Atari ST | SatanDisk Partition Loss Fix/Modification

Atari ST | SatanDisk Partition Loss Fix/Modification

So I have had my SatanDisk for about a year now, and it has been an absolute joy to use. Transfering files to and from my Atari ST to a modern computer is a snap. It allows me to work on my pixel art easily (I need to post some of this some day…), and allows me to back up my programming work easily as well. If you are still and avid Atari ST owner, I highly suggest at least getting this. There are some better options out there now (like UltraSaTan and CosmosEX), but this one is so simple to use, and relatively cheap to get.

With all that it has going for it though, there is one thorn I haven’t been able to pull out since the day I bought it. Seemingly random partition table loss on the SD card, making data hard to restore without using a hex editor. Sometimes the partition table becomes corrupted when I power everything down, or forget to power off the SatanDisk before pulling the SD card. All I know for sure is that it is happening, and I am not the only one who has had an issue with it.

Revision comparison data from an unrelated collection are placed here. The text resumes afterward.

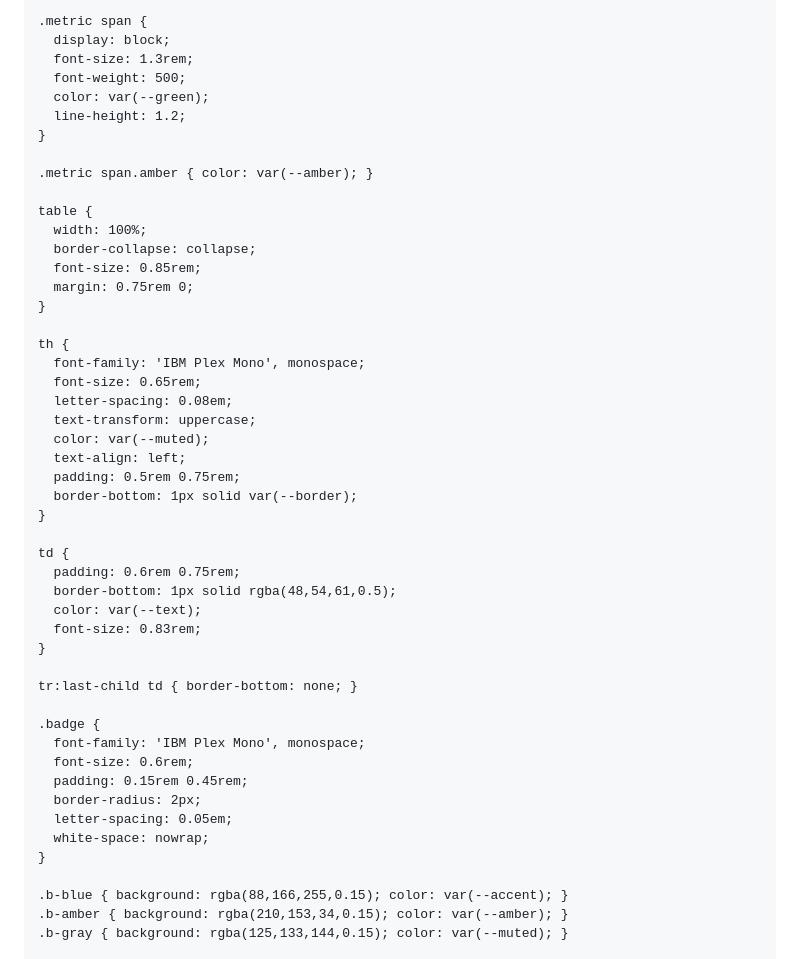
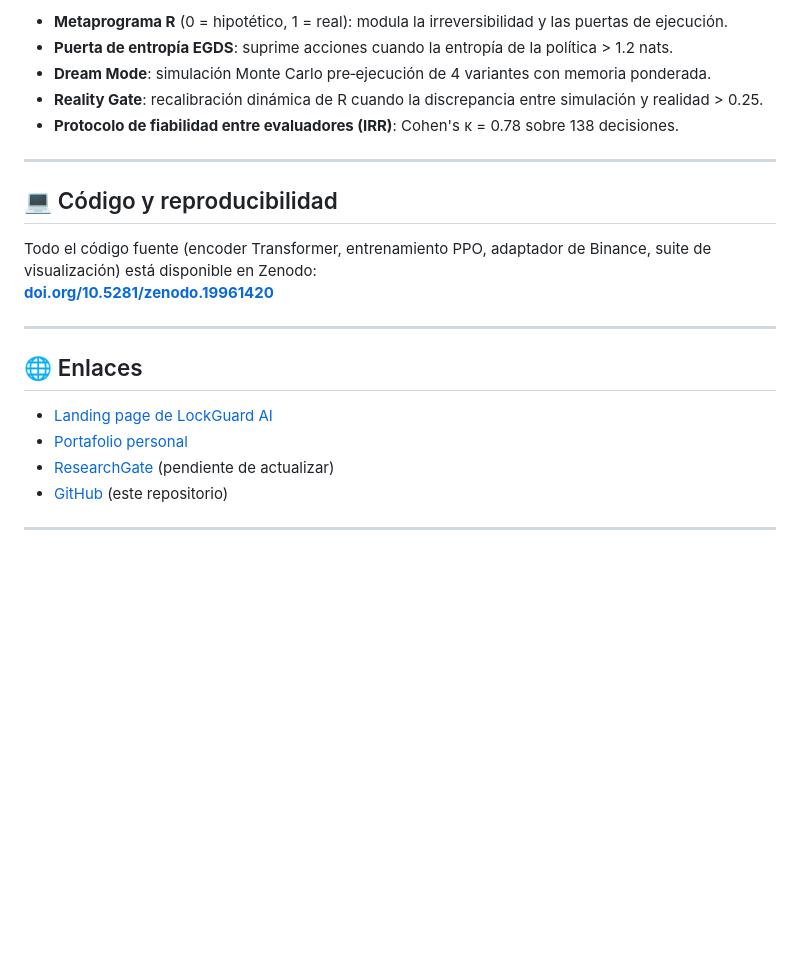
Before and after one commit to uberlandisfiolreyes74-spec/uberlandis-projects.html, a Markdown page: README.md, the part around one of its changes. Drawn GitHub-style; blank space fills up the shorter version.

Commit message:
Revise README content for clarity and updates
Updated README to reflect new research focus and project details.

```diff
--- a/README.md
+++ b/README.md
@@ -119,51 +47,25 @@
 
-    .metric span {
-      display: block;
-      font-size: 1.3rem;
-      font-weight: 500;
-      color: var(--green);
-      line-height: 1.2;
-    }
+- **Metaprograma R** (0 = hipotético, 1 = real): modula la irreversibilidad y las puertas de ejecución.
+- **Puerta de entropía EGDS**: suprime acciones cuando la entropía de la política > 1.2 nats.
+- **Dream Mode**: simulación Monte Carlo pre‑ejecución de 4 variantes con memoria ponderada.
+- **Reality Gate**: recalibración dinámica de R cuando la discrepancia entre simulación y realidad > 0.25.
+- **Protocolo de fiabilidad entre evaluadores (IRR)**: Cohen's κ = 0.78 sobre 138 decisiones.
 
-    .metric span.amber { color: var(--amber); }
+---
 
-    table {
-      width: 100%;
-      border-collapse: collapse;
-      font-size: 0.85rem;
-      margin: 0.75rem 0;
-    }
+## 💻 Código y reproducibilidad
 
-    th {
-      font-family: 'IBM Plex Mono', monospace;
-      font-size: 0.65rem;
-      letter-spacing: 0.08em;
-      text-transform: uppercase;
-      color: var(--muted);
-      text-align: left;
-      padding: 0.5rem 0.75rem;
-      border-bottom: 1px solid var(--border);
-    }
+Todo el código fuente (encoder Transformer, entrenamiento PPO, adaptador de Binance, suite de visualización) está disponible en Zenodo:
+[**doi.org/10.5281/zenodo.19961420**](https://doi.org/10.5281/zenodo.19961420)
 
-    td {
-      padding: 0.6rem 0.75rem;
-      border-bottom: 1px solid rgba(48,54,61,0.5);
-      color: var(--text);
-      font-size: 0.83rem;
-    }
+---
 
-    tr:last-child td { border-bottom: none; }
+## 🌐 Enlaces
 
-    .badge {
-      font-family: 'IBM Plex Mono', monospace;
-      font-size: 0.6rem;
-      padding: 0.15rem 0.45rem;
-      border-radius: 2px;
-      letter-spacing: 0.05em;
-      white-space: nowrap;
-    }
+- [Landing page de LockGuard AI](https://lockguardai.carrd.co)
+- [Portafolio personal](https://uberlandisfiolreyes74-spec.github.io/uberlandis.github.io/)
+- [ResearchGate](#) (pendiente de actualizar)
+- [GitHub](#) (este repositorio)
 
-    .b-blue { background: rgba(88,166,255,0.15); color: var(--accent); }
-    .b-amber { background: rgba(210,153,34,0.15); color: var(--amber); }
-    .b-gray { background: rgba(125,133,144,0.15); color: var(--muted); }
+---
 
```
Also changed, not shown: other parts of README.md (+32 -207 lines).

When I set out to see if others were having a similar issue as I was, information was sparse. Most people were complaining about a flaky DMA chip (way over my head kind of stuff), but all these users were dealing with STe and Mega ST’s, I am still using my lowly 520ST. Then when poking around Jookie’s site (the creator of the SatanDisk, there was a listing in the Download section about someone else having the same problem as me, and on the 520ST.

After examining the two pictures included in the fixes ZIP file, I soon realized that the SatanDisk I had bought from this seller on Ebay (seller: darekp324 ) was using a different PCB layout than the original schematics. This is the main reason why I am doing this post, to help those who may have bought the same model of SatanDisk I did. This mod keeps the SatanDisk from ruining the partition table on the SD Card. Lets get started.


Tools and Supplies

You will need your trusty soldering iron and some solder. A pare of wire snips, and a 10K ohm resistor (colors: brown, black, orange, gold). A small flat head screw driver and a hammer.

resistor_10kohm

10K ohm Resistor

Opening the Case

The maker of this particular SatanDisk decided that a permanently sealed 3D printed case was the solution to encasing this wonderful device unfortunately. And if you are worried about damaging it a little bit, then this isn’t the tutorial for you. We will need to take the top and bottom layers of the case off.

Put the case on it’s side and using the the flat head screw driver, find a point to split the case open about 1/2 cm from the top of the case. A couple taps of the hammer on the screw driver should begin to drive the layers apart. Now just work your way around the edges, separating the top from the rest of the case. Do this for the bottom of the case as well.

Soldering Points

This is where you will save a bit of time, about 10 minutes, because I was able to determine where to attach the resistor after following a few traces. Here is a picture. Solder at the points marked. Point 1 is a through-hole, and you will be soldering on the back, while point 2 is on the top surface of the PCB and will require very little solder to attach your resistor to it.

satandisk_diagram

Click to Enlarge

After soldering your resistor, you will be done. I just used some tape to put the case back together, or move it to a different case, and you are good to go.


Fairly easy, and I hope it saved you a bit of time. I have tested it somewhat thoroughly. Pulling out the SD card while everything is powered on, power cycling the SatanDisk, etc… and the partition table lived through it all. Please let me know if it didn’t work for you, so I can reassess where the resistor needs to be soldered. Time to go play some Rodland.